And he was free to do just that because New York’s criminal-justice system fails to deal forcefully with aspiring homicidal maniacs who have yet to reach legal age.
Justices Peter Tom, Karla Moskowitz and Nelson Roman of the state Appellate Division’s First Department this week conspired to void the 2010 gun-possession arrest of a 14-year-old Bronx youth, Darryl Craig, on the grounds that police had no valid grounds to stop and frisk him.
Never mind that the frisk uncovered a loaded Colt .25 semiautomatic pistol in the youth’s pocket in a gang-plagued area that had seen numerous recent shootings.

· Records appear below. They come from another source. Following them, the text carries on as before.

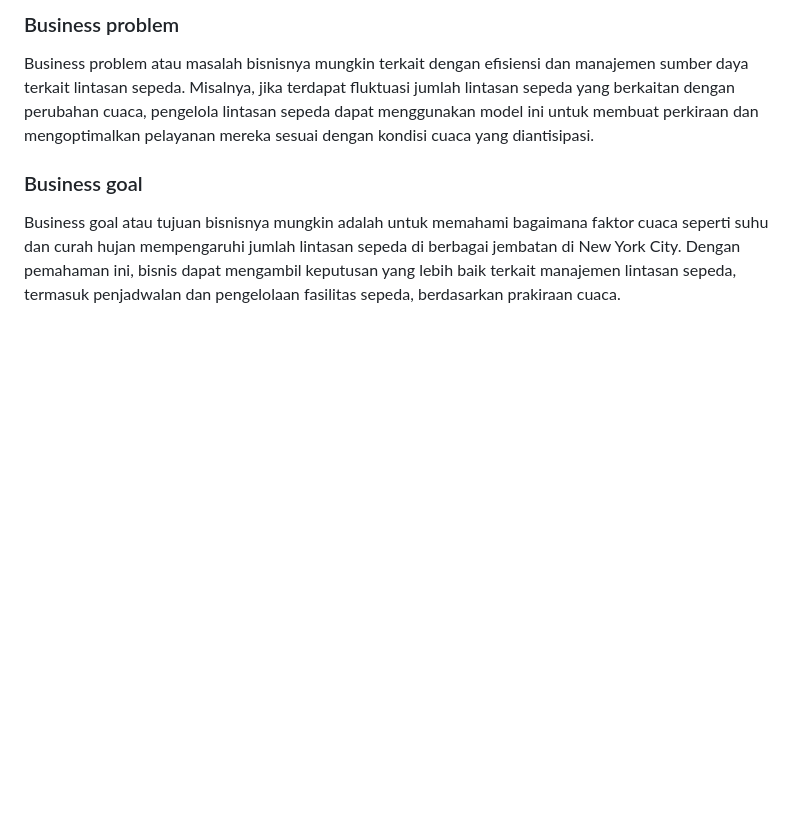
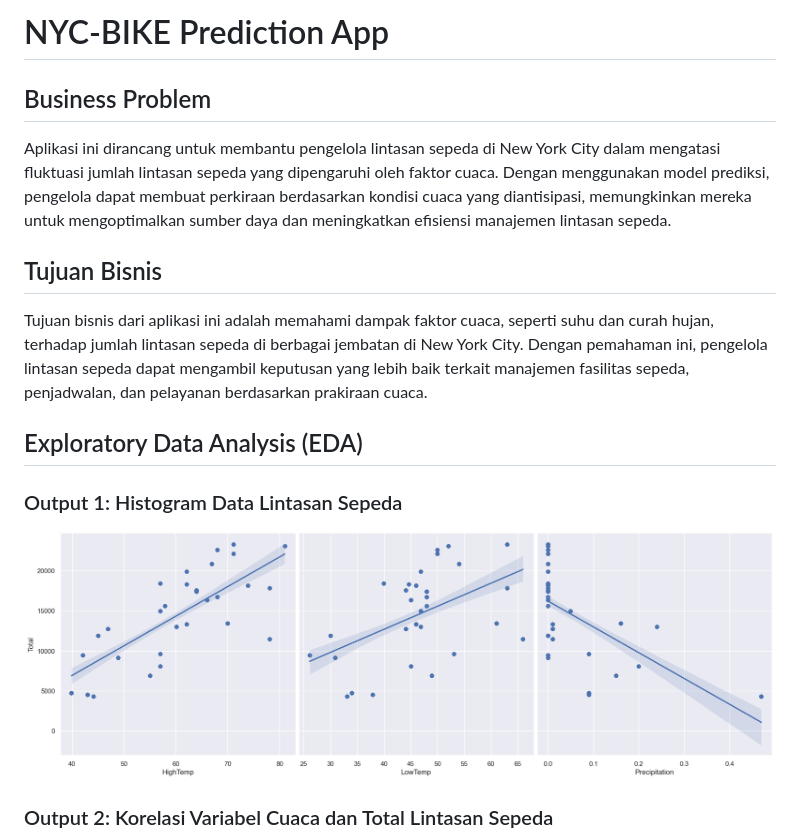
Before and after one commit to agusabdulrahman/NYC-BIKE-Prediction, a Markdown page: README.MD, the part around the change printed below. Rendered like a GitHub page; blank space fills up the shorter version.

Commit message:
add media

```diff
--- a/README.MD
+++ b/README.MD
@@ -1,6 +1,18 @@
-### Business problem
+# NYC-BIKE Prediction App
 
-Business problem atau masalah bisnisnya mungkin terkait dengan efisiensi dan manajemen sumber daya terkait lintasan sepeda. Misalnya, jika terdapat fluktuasi jumlah lintasan sepeda yang berkaitan dengan perubahan cuaca, pengelola lintasan sepeda dapat menggunakan model ini untuk membuat perkiraan dan mengoptimalkan pelayanan mereka sesuai dengan kondisi cuaca yang diantisipasi.
+## Business Problem
 
-### Business goal
-Business goal atau tujuan bisnisnya mungkin adalah untuk memahami bagaimana faktor cuaca seperti suhu dan curah hujan mempengaruhi jumlah lintasan sepeda di berbagai jembatan di New York City. Dengan pemahaman ini, bisnis dapat mengambil keputusan yang lebih baik terkait manajemen lintasan sepeda, termasuk penjadwalan dan pengelolaan fasilitas sepeda, berdasarkan prakiraan cuaca.
+Aplikasi ini dirancang untuk membantu pengelola lintasan sepeda di New York City dalam mengatasi fluktuasi jumlah lintasan sepeda yang dipengaruhi oleh faktor cuaca. Dengan menggunakan model prediksi, pengelola dapat membuat perkiraan berdasarkan kondisi cuaca yang diantisipasi, memungkinkan mereka untuk mengoptimalkan sumber daya dan meningkatkan efisiensi manajemen lintasan sepeda.
+
+## Tujuan Bisnis
+
+Tujuan bisnis dari aplikasi ini adalah memahami dampak faktor cuaca, seperti suhu dan curah hujan, terhadap jumlah lintasan sepeda di berbagai jembatan di New York City. Dengan pemahaman ini, pengelola lintasan sepeda dapat mengambil keputusan yang lebih baik terkait manajemen fasilitas sepeda, penjadwalan, dan pelayanan berdasarkan prakiraan cuaca.
+
+## Exploratory Data Analysis (EDA)
+
+### Output 1: Histogram Data Lintasan Sepeda
+
+![Histogram](media/output1.png)
+
+### Output 2: Korelasi Variabel Cuaca dan Total Lintasan Sepeda
+
```
Also changed, not shown: other parts of README.MD (+11 -0 lines), media/landing.png (added).
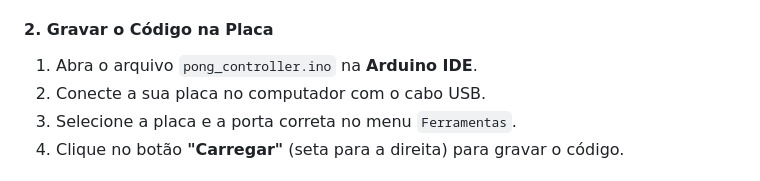
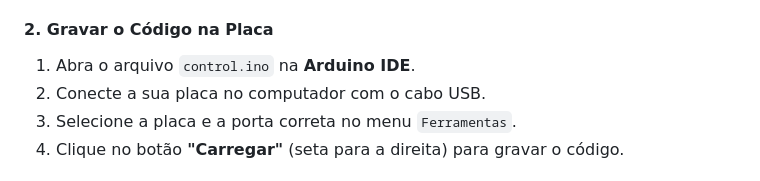
Before and after one commit to CAFE2l/Pong-game-with-Arduino, a Markdown page: README.md, the part around one of its changes. GitHub-like rendering.

```diff
--- a/README.md
+++ b/README.md
@@ -62,7 +55,7 @@ Conecte os componentes na sua placa Arduino/Funduino da seguinte forma:
     * Outro terminal → `GND`
 
 #### 2. Gravar o Código na Placa
-1.  Abra o arquivo `pong_controller.ino` na **Arduino IDE**.
+1.  Abra o arquivo `control.ino` na **Arduino IDE**.
 2.  Conecte a sua placa no computador com o cabo USB.
 3.  Selecione a placa e a porta correta no menu `Ferramentas`.
 4.  Clique no botão **"Carregar"** (seta para a direita) para gravar o código.
```
Also changed, not shown: other parts of README.md (+2 -9 lines).
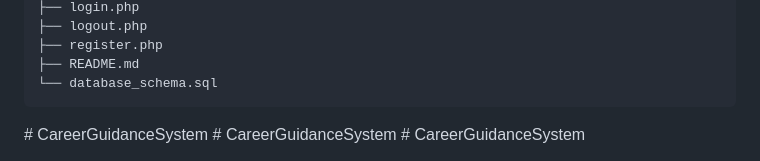
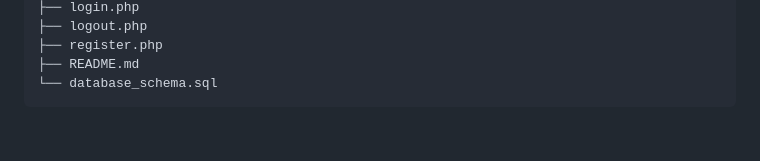
Before and after one commit to bishalranjit0606/CareerGuidanceSystem, a Markdown page: README.md, the part around the change printed below. Drawn GitHub-style; blank space fills up the shorter version.

```diff
--- a/README.md
+++ b/README.md
@@ -99,6 +115,3 @@ CareerGuidanceSystem/
 ├── README.md
 └── database_schema.sql
 </pre>
-# CareerGuidanceSystem
-# CareerGuidanceSystem
-# CareerGuidanceSystem
```
Also changed, not shown: other parts of README.md (+16 -0 lines).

Or that the sharp-eyed officer, Orlando Colon, had more than enough grounds to frisk Craig — having seen him put a black object into his pocket and then lie about it.
The young gunnerl was sent to Family Court — where he was adjudged a juvenile delinquent and given 18 months probation.
Now, as The Post’s Larry Celona reports today, a scant three months after that arrest, Craig laid hands on another gun — and cold-bloodedly shot a Queens man.
Then, as the wounded man lay prostrate before him, Craig leveled the pistol to fire a third shot when the victim’s kids ran out of the house, scaring the shooter away.
Yes, he was arrested — and charged with attempted murder — but another muddle-headed judge granted him youthful-offender status and sealed the case.
So now it’s not clear where Craig even is.